The Moroccan Organization of Human Rights (OMDH), and the World Coalition Against the Death Penalty (WCADP) are urging Morocco to join an international agreement ending capital punishment. Morocco still maintains the death penalty as a lawful practice, and reports estimate there are at least 95 people currently on death row, according to a report from Cornell.
Morocco had six chances prior to 2018 to join the UN moratorium banning the practice,but each time the country chose to abstain from the vote. This angered activists who cite the country’s constitution as proof the practice is immoral and should be ended.
Though the vote to join the agreement was scheduled for December 13, activists managed to postpone Morocco’s official vote until December 19, giving them an opportunity to repeat their pleas to the government, according to news outlets.
Globally, capital punishment is steadily declining as more arguments emerge against its cruelty, as well as its statistical failure to deter future crimes.

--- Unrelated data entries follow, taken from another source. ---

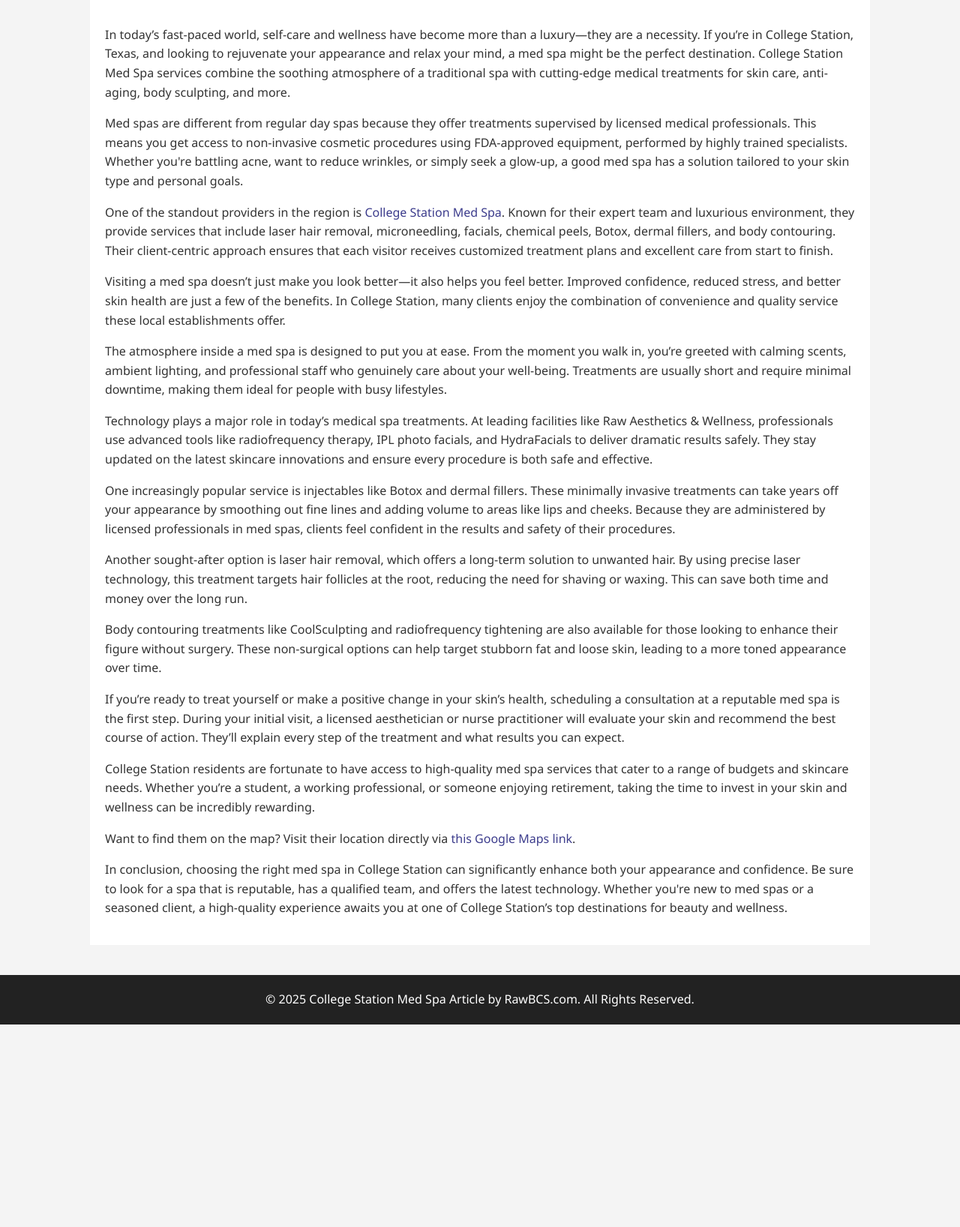
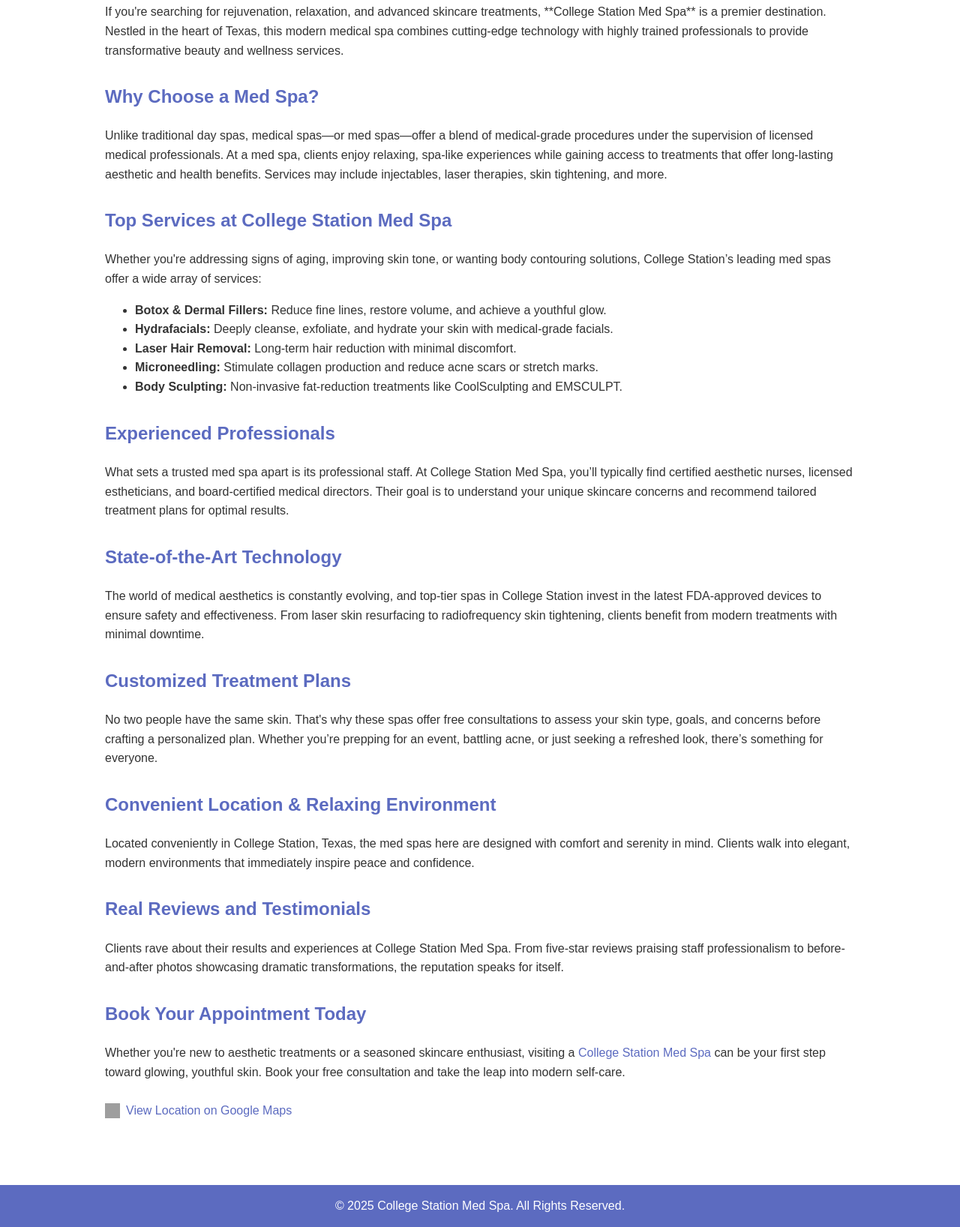
Before and after one commit to jenifer730/College-Station-Med-Spa, a plain HTML site: page index.html in a window 1280 px wide. Shown: the part 159-1795 px from the top of the page at 75% size. Before the commit the page ends 1525 px from the top, so only its background shows below. Drawn offline with Linux system fonts and the light colour scheme; grey boxes are pictures that could not be loaded.

Commit message:
Update index.html

```diff
--- a/index.html
+++ b/index.html
@@ -1,39 +1,43 @@
 <!DOCTYPE html>
 <html lang="en">
 <head>
-  <meta charset="UTF-8" />
-  <meta name="viewport" content="width=device-width, initial-scale=1.0"/>
+  <meta charset="UTF-8">
+  <meta name="viewport" content="width=device-width, initial-scale=1">
   <title>College Station Med Spa</title>
   <style>
     body {
       margin: 0;
-      font-family: 'Segoe UI', Tahoma, Geneva, Verdana, sans-serif;
-      background-color: #f4f4f4;
+      font-family: Arial, sans-serif;
+      background-color: #ffffff;
       color: #333;
       line-height: 1.6;
     }
 
     header {
-      background-color: #3c3c8c;
-      padding: 40px 20px;
+      background-color: #5c6bc0;
+      color: white;
+      padding: 20px 0;
       text-align: center;
     }
 
     header h1 {
-      color: white;
       margin: 0;
-      font-size: 3em;
+      font-size: 2.2em;
     }
 
     .container {
       max-width: 1000px;
-      margin: auto;
+      margin: 30px auto;
       padding: 20px;
-      background-color: white;
+    }
+
+    h2 {
+      color: #5c6bc0;
+      margin-top: 30px;
     }
 
     a {
-      color: #3c3c8c;
+      color: #5c6bc0;
       text-decoration: none;
     }
 
@@ -41,12 +45,24 @@
       text-decoration: underline;
     }
 
+    .map-link {
+      display: inline-flex;
+      align-items: center;
+      margin-top: 10px;
+    }
+
+    .map-link img {
+      width: 20px;
+      height: 20px;
+      margin-right: 8px;
+    }
+
     footer {
-      background-color: #222;
+      background-color: #5c6bc0;
       color: white;
       text-align: center;
-      padding: 20px;
-      margin-top: 40px;
+      padding: 15px 10px;
+      margin-top: 50px;
     }
   </style>
 </head>
@@ -57,35 +73,49 @@
   </header>
 
   <div class="container">
-    <p>In today’s fast-paced world, self-care and wellness have become more than a luxury—they are a necessity. If you’re in College Station, Texas, and looking to rejuvenate your appearance and relax your mind, a med spa might be the perfect destination. College Station Med Spa services combine the soothing atmosphere of a traditional spa with cutting-edge medical treatments for skin care, anti-aging, body sculpting, and more.</p>
+    <p>If you're searching for rejuvenation, relaxation, and advanced skincare treatments, **College Station Med Spa** is a premier destination. Nestled in the heart of Texas, this modern medical spa combines cutting-edge technology with highly trained professionals to provide transformative beauty and wellness services.</p>
 
-    <p>Med spas are different from regular day spas because they offer treatments supervised by licensed medical professionals. This means you get access to non-invasive cosmetic procedures using FDA-approved equipment, performed by highly trained specialists. Whether you're battling acne, want to reduce wrinkles, or simply seek a glow-up, a good med spa has a solution tailored to your skin type and personal goals.</p>
+    <h2>Why Choose a Med Spa?</h2>
+    <p>Unlike traditional day spas, medical spas—or med spas—offer a blend of medical-grade procedures under the supervision of licensed medical professionals. At a med spa, clients enjoy relaxing, spa-like experiences while gaining access to treatments that offer long-lasting aesthetic and health benefits. Services may include injectables, laser therapies, skin tightening, and more.</p>
 
-    <p>One of the standout providers in the region is <a href="https://rawbcs.com" target="_blank">College Station Med Spa</a>. Known for their expert team and luxurious environment, they provide services that include laser hair removal, microneedling, facials, chemical peels, Botox, dermal fillers, and body contouring. Their client-centric approach ensures that each visitor receives customized treatment plans and excellent care from start to finish.</p>
+    <h2>Top Services at College Station Med Spa</h2>
+    <p>Whether you're addressing signs of aging, improving skin tone, or wanting body contouring solutions, College Station’s leading med spas offer a wide array of services:</p>
+    <ul>
+      <li><strong>Botox & Dermal Fillers:</strong> Reduce fine lines, restore volume, and achieve a youthful glow.</li>
+      <li><strong>Hydrafacials:</strong> Deeply cleanse, exfoliate, and hydrate your skin with medical-grade facials.</li>
+      <li><strong>Laser Hair Removal:</strong> Long-term hair reduction with minimal discomfort.</li>
+      <li><strong>Microneedling:</strong> Stimulate collagen production and reduce acne scars or stretch marks.</li>
+      <li><strong>Body Sculpting:</strong> Non-invasive fat-reduction treatments like CoolSculpting and EMSCULPT.</li>
+    </ul>
 
-    <p>Visiting a med spa doesn’t just make you look better—it also helps you feel better. Improved confidence, reduced stress, and better skin health are just a few of the benefits. In College Station, many clients enjoy the combination of convenience and quality service these local establishments offer.</p>
+    <h2>Experienced Professionals</h2>
+    <p>What sets a trusted med spa apart is its professional staff. At College Station Med Spa, you’ll typically find certified aesthetic nurses, licensed estheticians, and board-certified medical directors. Their goal is to understand your unique skincare concerns and recommend tailored treatment plans for optimal results.</p>
 
-    <p>The atmosphere inside a med spa is designed to put you at ease. From the moment you walk in, you’re greeted with calming scents, ambient lighting, and professional staff who genuinely care about your well-being. Treatments are usually short and require minimal downtime, making them ideal for people with busy lifestyles.</p>
+    <h2>State-of-the-Art Technology</h2>
+    <p>The world of medical aesthetics is constantly evolving, and top-tier spas in College Station invest in the latest FDA-approved devices to ensure safety and effectiveness. From laser skin resurfacing to radiofrequency skin tightening, clients benefit from modern treatments with minimal downtime.</p>
 
-    <p>Technology plays a major role in today’s medical spa treatments. At leading facilities like Raw Aesthetics & Wellness, professionals use advanced tools like radiofrequency therapy, IPL photo facials, and HydraFacials to deliver dramatic results safely. They stay updated on the latest skincare innovations and ensure every procedure is both safe and effective.</p>
+    <h2>Customized Treatment Plans</h2>
+    <p>No two people have the same skin. That's why these spas offer free consultations to assess your skin type, goals, and concerns before crafting a personalized plan. Whether you’re prepping for an event, battling acne, or just seeking a refreshed look, there’s something for everyone.</p>
 
-    <p>One increasingly popular service is injectables like Botox and dermal fillers. These minimally invasive treatments can take years off your appearance by smoothing out fine lines and adding volume to areas like lips and cheeks. Because they are administered by licensed professionals in med spas, clients feel confident in the results and safety of their procedures.</p>
+    <h2>Convenient Location & Relaxing Environment</h2>
+    <p>Located conveniently in College Station, Texas, the med spas here are designed with comfort and serenity in mind. Clients walk into elegant, modern environments that immediately inspire peace and confidence.</p>
 
-    <p>Another sought-after option is laser hair removal, which offers a long-term solution to unwanted hair. By using precise laser technology, this treatment targets hair follicles at the root, reducing the need for shaving or waxing. This can save both time and money over the long run.</p>
+    <h2>Real Reviews and Testimonials</h2>
+    <p>Clients rave about their results and experiences at College Station Med Spa. From five-star reviews praising staff professionalism to before-and-after photos showcasing dramatic transformations, the reputation speaks for itself.</p>
 
-    <p>Body contouring treatments like CoolSculpting and radiofrequency tightening are also available for those looking to enhance their figure without surgery. These non-surgical options can help target stubborn fat and loose skin, leading to a more toned appearance over time.</p>
+    <h2>Book Your Appointment Today</h2>
+    <p>Whether you're new to aesthetic treatments or a seasoned skincare enthusiast, visiting a <a href="https://rawbcs.com" target="_blank">College Station Med Spa</a> can be your first step toward glowing, youthful skin. Book your free consultation and take the leap into modern self-care.</p>
 
-    <p>If you’re ready to treat yourself or make a positive change in your skin’s health, scheduling a consultation at a reputable med spa is the first step. During your initial visit, a licensed aesthetician or nurse practitioner will evaluate your skin and recommend the best course of action. They’ll explain every step of the treatment and what results you can expect.</p>
-
-    <p>College Station residents are fortunate to have access to high-quality med spa services that cater to a range of budgets and skincare needs. Whether you’re a student, a working professional, or someone enjoying retirement, taking the time to invest in your skin and wellness can be incredibly rewarding.</p>
-
-    <p>Want to find them on the map? Visit their location directly via <a href="https://www.google.com/maps/search/?api=1&query=a&query_place_id=ChIJi8M6gkeFRoYRY60B-EJnhNs" target="_blank">this Google Maps link</a>.</p>
-
-    <p>In conclusion, choosing the right med spa in College Station can significantly enhance both your appearance and confidence. Be sure to look for a spa that is reputable, has a qualified team, and offers the latest technology. Whether you're new to med spas or a seasoned client, a high-quality experience awaits you at one of College Station’s top destinations for beauty and wellness.</p>
+    <p class="map-link">
+      <img src="https://cdn-icons-png.flaticon.com/512/684/684908.png" alt="Map Icon">
+      <a href="https://www.google.com/maps/search/?api=1&query=a&query_place_id=ChIJi8M6gkeFRoYRY60B-EJnhNs" target="_blank">
+        View Location on Google Maps
+      </a>
+    </p>
   </div>
 
   <footer>
-    &copy; 2025 College Station Med Spa Article by RawBCS.com. All Rights Reserved.
+    &copy; 2025 College Station Med Spa. All Rights Reserved.
   </footer>
 
 </body>
```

Currently, Egypt is the only country in North Africa to still carry out executions, reports Amnesty International. Even though the other countries are abstaining from executing criminals, no country in North Africa has legally abolished the practice yet.
About 60 percent of the world’s population live in countries where the death penalty is still legal. The Huffington Post reports that powerful nations like the US, China, India, and Pakistan are the top executors. However, activists still hold out hope that things will change. Amnesty International Secretary-General Salil Shetty commented that as more countries have abolished the practice “the isolation of the world’s remaining executing countries could not be starker.”
For Morocco, banning capital punishment could potentially have benefits in the political realm. As Morocco looks to become a more involved member of the international community both economically and politically, joining the growing team of abolitionist countries will make Morocco a pioneer among North Africa and a leader of human rights globally and accomplishing something a developed country like the US has still failed to do.